Tenants entering into commercial leases for retail shopping centers often request an exclusive use clause. An exclusive use provision is intended to protect a tenant from competitors who sell the same goods (i.e., no other bakeries in the shopping center, no other sandwich stores, no other drug stores). On the other hand, the exclusive use provision will restrict the landlord’s freedom to rent out space to other tenants who desire to be in the shopping center. While the tenant may want the clause, the landlord usually does not want their hands tied by an exclusive.
Real estate attorneys who represent retail tenants in lease negotiations should always consider whether an exclusive use provision is appropriate. A tenant may not consider the idea of an exclusive on their own, but when a competing business opens up next door, they will call their attorney asking whether the lease allows the landlord to do such a thing. Larger national credit tenants may have more leverage in lease negotiations to request such a clause but exclusives are used even in small neighborhood strip centers. The tenant’s real estate broker should address whether the landlord is willing to enter into an exclusive during the letter of intent stage of negotiations.
Litigation over the exclusive use provision usually results from a poorly written or unclear clause. Because it is usually the tenant who is using the exclusive against the landlord, landlords and their attorneys should make sure that the clause is as detailed as possible. A recent case we handled involved an exclusive use provision that stated that the landlord may not lease to a “Competing Business”. The tenant was a sit-down restaurant with red nagahyde booths and a menu of traditional New York deli fare. “Competing Business” was defined as “any delicatessen as it primary use within the retail shopping center”.
A “gourmet market” which sold wine and gourmet cooking items, had a cheese counter and prepared gourmet take-out food moved into the shopping center. The original tenant filed a lawsuit alleging causes of action for unfair competition under California’s Business and Professions Code §17200, breach of contract, intentional interference with contractual relations [against the new tenant], common law unfair competition [against the new tenant], conspiracy to defraud [against the landlord and the new tenant] and breach of the implied covenant of good faith and fair dealing. The issue of the case was whether the “gourmet market” was “primarily” a “delicatessen”.

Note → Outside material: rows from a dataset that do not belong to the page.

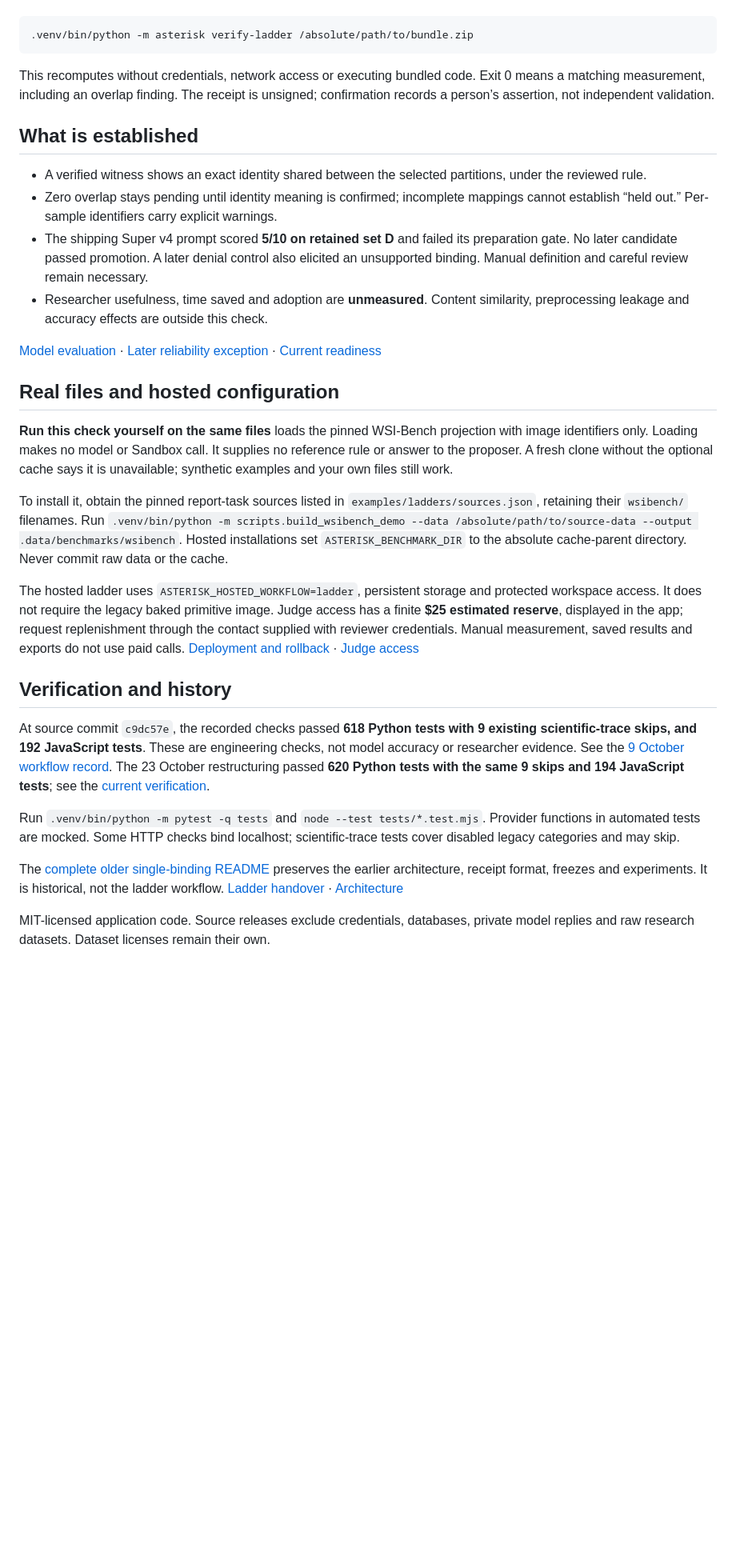
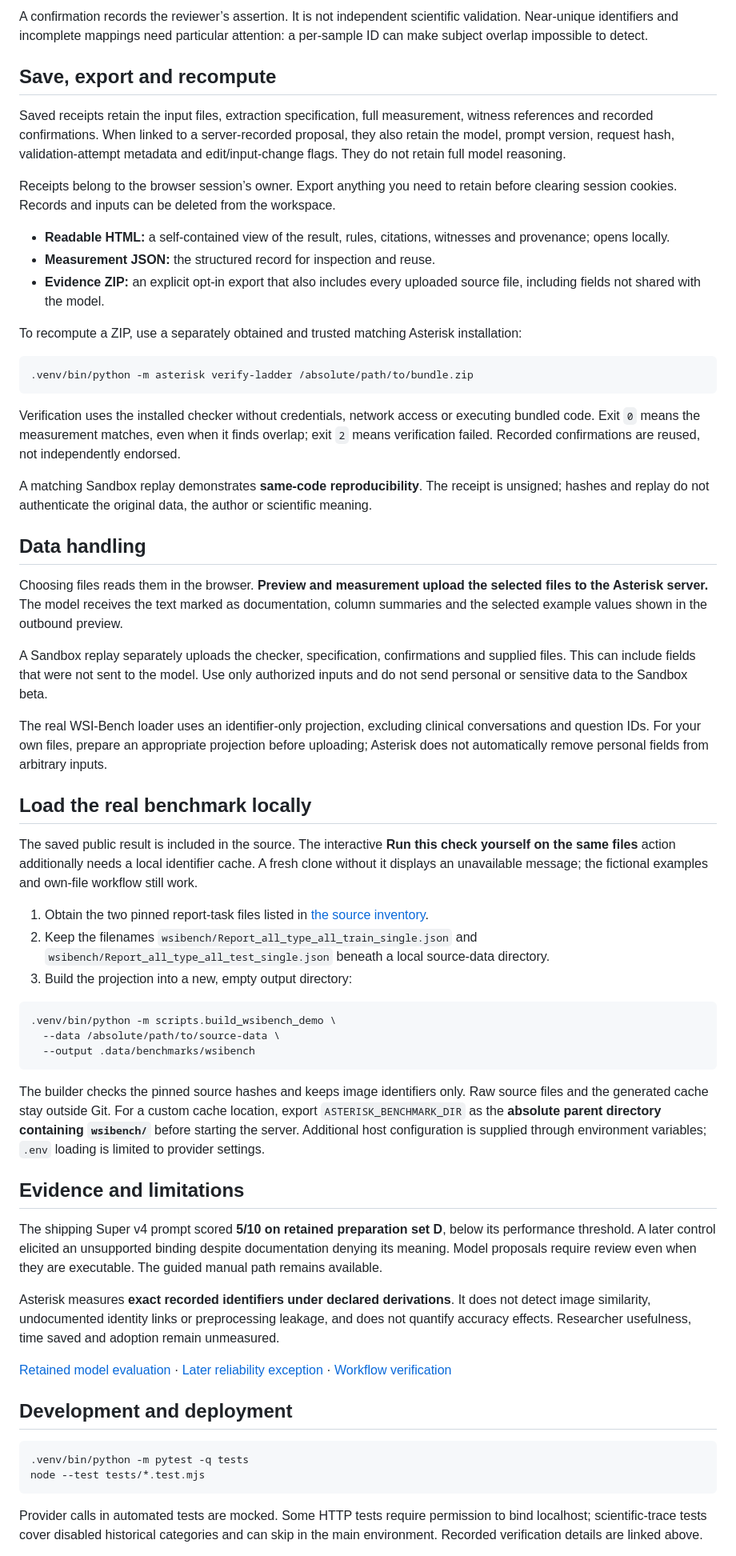
Before and after one commit to gowtham0992/asterisk, a Markdown page: README.md, the part around one of its changes. Shown at 80% size. Rendered like a GitHub page; blank space fills up the shorter version.

````diff
--- a/README.md
+++ b/README.md
@@ -32,33 +104,63 @@ Download readable HTML or measurement JSON, or explicitly choose **Download evid
+A confirmation records the reviewer’s assertion. It is not independent scientific validation. Near-unique identifiers and incomplete mappings need particular attention: a per-sample ID can make subject overlap impossible to detect.
+
+## Save, export and recompute
+
+Saved receipts retain the input files, extraction specification, full measurement, witness references and recorded confirmations. When linked to a server-recorded proposal, they also retain the model, prompt version, request hash, validation-attempt metadata and edit/input-change flags. They do not retain full model reasoning.
+
+Receipts belong to the browser session’s owner. Export anything you need to retain before clearing session cookies. Records and inputs can be deleted from the workspace.
+
+- **Readable HTML:** a self-contained view of the result, rules, citations, witnesses and provenance; opens locally.
+- **Measurement JSON:** the structured record for inspection and reuse.
+- **Evidence ZIP:** an explicit opt-in export that also includes every uploaded source file, including fields not shared with the model.
+
+To recompute a ZIP, use a separately obtained and trusted matching Asterisk installation:
 
 ```sh
 .venv/bin/python -m asterisk verify-ladder /absolute/path/to/bundle.zip
 ```
 
-This recomputes without credentials, network access or executing bundled code. Exit 0 means a matching measurement, including an overlap finding. The receipt is unsigned; confirmation records a person’s assertion, not independent validation.
+Verification uses the installed checker without credentials, network access or executing bundled code. Exit `0` means the measurement matches, even when it finds overlap; exit `2` means verification failed. Recorded confirmations are reused, not independently endorsed.
 
-## What is established
+A matching Sandbox replay demonstrates **same-code reproducibility**. The receipt is unsigned; hashes and replay do not authenticate the original data, the author or scientific meaning.
 
-- A verified witness shows an exact identity shared between the selected partitions, under the reviewed rule.
-- Zero overlap stays pending until identity meaning is confirmed; incomplete mappings cannot establish “held out.” Per-sample identifiers carry explicit warnings.
-- The shipping Super v4 prompt scored **5/10 on retained set D** and failed its preparation gate. No later candidate passed promotion. A later denial control also elicited an unsupported binding. Manual definition and careful review remain necessary.
-- Researcher usefulness, time saved and adoption are **unmeasured**. Content similarity, preprocessing leakage and accuracy effects are outside this check.
+## Data handling
 
-[Model evaluation](evaluation/ladder-proposal-v5/RESULTS.md) · [Later reliability exception](docs/submission/line-bounds-comparison-2026-10-07.md) · [Current readiness](docs/current-readiness.md)
+Choosing files reads them in the browser. **Preview and measurement upload the selected files to the Asterisk server.** The model receives the text marked as documentation, column summaries and the selected example values shown in the outbound preview.
 
-## Real files and hosted configuration
+A Sandbox replay separately uploads the checker, specification, confirmations and supplied files. This can include fields that were not sent to the model. Use only authorized inputs and do not send personal or sensitive data to the Sandbox beta.
 
-**Run this check yourself on the same files** loads the pinned WSI-Bench projection with image identifiers only. Loading makes no model or Sandbox call. It supplies no reference rule or answer to the proposer. A fresh clone without the optional cache says it is unavailable; synthetic examples and your own files still work.
+The real WSI-Bench loader uses an identifier-only projection, excluding clinical conversations and question IDs. For your own files, prepare an appropriate projection before uploading; Asterisk does not automatically remove personal fields from arbitrary inputs.
 
-To install it, obtain the pinned report-task sources listed in `examples/ladders/sources.json`, retaining their `wsibench/` filenames. Run `.venv/bin/python -m scripts.build_wsibench_demo --data /absolute/path/to/source-data --output .data/benchmarks/wsibench`. Hosted installations set `ASTERISK_BENCHMARK_DIR` to the absolute cache-parent directory. Never commit raw data or the cache.
+## Load the real benchmark locally
 
-The hosted ladder uses `ASTERISK_HOSTED_WORKFLOW=ladder`, persistent storage and protected workspace access. It does not require the legacy baked primitive image. Judge access has a finite **$25 estimated reserve**, displayed in the app; request replenishment through the contact supplied with reviewer credentials. Manual measurement, saved results and exports do not use paid calls. [Deployment and rollback](docs/release.md) · [Judge access](docs/submission/judge-access-2026-10-07.md)
+The saved public result is included in the source. The interactive **Run this check yourself on the same files** action additionally needs a local identifier cache. A fresh clone without it displays an unavailable message; the fictional examples and own-file workflow still work.
 
-## Verification and history
+1. Obtain the two pinned report-task files listed in [the source inventory](examples/ladders/sources.json).
+2. Keep the filenames `wsibench/Report_all_type_all_train_single.json` and `wsibench/Report_all_type_all_test_single.json` beneath a local source-data directory.
+3. Build the projection into a new, empty output directory:
 
-At source commit `c9dc57e`, the recorded checks passed **618 Python tests with 9 existing scientific-trace skips, and 192 JavaScript tests**. These are engineering checks, not model accuracy or researcher evidence. See the [9 October workflow record](docs/submission/hosted-browser-journey-2026-10-09.md). The 23 October restructuring passed **620 Python tests with the same 9 skips and 194 JavaScript tests**; see the [current verification](docs/submission/receipt-first-2026-10-23.md).
+```sh
+.venv/bin/python -m scripts.build_wsibench_demo \
+  --data /absolute/path/to/source-data \
+  --output .data/benchmarks/wsibench
+```
 
-Run `.venv/bin/python -m pytest -q tests` and `node --test tests/*.test.mjs`. Provider functions in automated tests are mocked. Some HTTP checks bind localhost; scientific-trace tests cover disabled legacy categories and may skip.
+The builder checks the pinned source hashes and keeps image identifiers only. Raw source files and the generated cache stay outside Git. For a custom cache location, export `ASTERISK_BENCHMARK_DIR` as the **absolute parent directory containing `wsibench/`** before starting the server. Additional host configuration is supplied through environment variables; `.env` loading is limited to provider settings.
 
-The [complete older single-binding README](docs/history/single-binding-readme-2026-10-23.md) preserves the earlier architecture, receipt format, freezes and experiments. It is historical, not the ladder workflow. [Ladder handover](docs/submission/HANDOVER-ladder.md) · [Architecture](docs/architecture.md)
+## Evidence and limitations
 
-MIT-licensed application code. Source releases exclude credentials, databases, private model replies and raw research datasets. Dataset licenses remain their own.
+The shipping Super v4 prompt scored **5/10 on retained preparation set D**, below its performance threshold. A later control elicited an unsupported binding despite documentation denying its meaning. Model proposals require review even when they are executable. The guided manual path remains available.
+
+Asterisk measures **exact recorded identifiers under declared derivations**. It does not detect image similarity, undocumented identity links or preprocessing leakage, and does not quantify accuracy effects. Researcher usefulness, time saved and adoption remain unmeasured.
+
+[Retained model evaluation](evaluation/ladder-proposal-v5/RESULTS.md) · [Later reliability exception](docs/submission/line-bounds-comparison-2026-10-07.md) · [Workflow verification](docs/submission/receipt-first-2026-10-23.md)
+
+## Development and deployment
+
+```sh
+.venv/bin/python -m pytest -q tests
+node --test tests/*.test.mjs
+```
+
+Provider calls in automated tests are mocked. Some HTTP tests require permission to bind localhost; scientific-trace tests cover disabled historical categories and can skip in the main environment. Recorded verification details are linked above.
+
````
Also changed, not shown: other parts of README.md (+93 -12 lines), docs/images/asterisk-overview.png (added), 1 other file.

Similar issues are easy to envision. A more common example has been large drug stores next to a supermarket that sells drug store items. Smaller retail centers may have an exclusive with a bakery but find that trouble arises when they lease to a Starbucks Coffee shop, which sells baked goods. Some other examples of our clients who have faced litigation on an exclusive involve a bakery with an exclusive for baked goods who complained about the Italian gelato store next door that used cookies to make ice cream sandwiches. Another client, a sandwich store, was prudent enough to get an exclusive that prevented Subway, Quiznos and other sandwich chains from opening in the shopping center but found that a bakery that made sandwiches moved into the center.
The failure to draft a detailed and specific exclusive use provision led to extended and expensive litigation in each of these cases. Therefore real estate attorneys who are drafting exclusive use provisions in commercial leases should be careful to make the provision as specific as possible. Landlords and their leasing attorneys should make sure that their exclusive use clause is iron clad and not subject to ambiguities.
Real estate attorneys Los Angeles: Laine T. Wagenseller practices in Los Angeles, California and is the founder of Wagenseller Law Firm. Wagenseller Law Firm represents shopping center owners and tenants in business litigation over exclusive use provisions in commercial leases and other breach of contract and business lawsuits. Mr. Wagenseller can be contacted at (213) 286-0371 or firstname.lastname@example.org.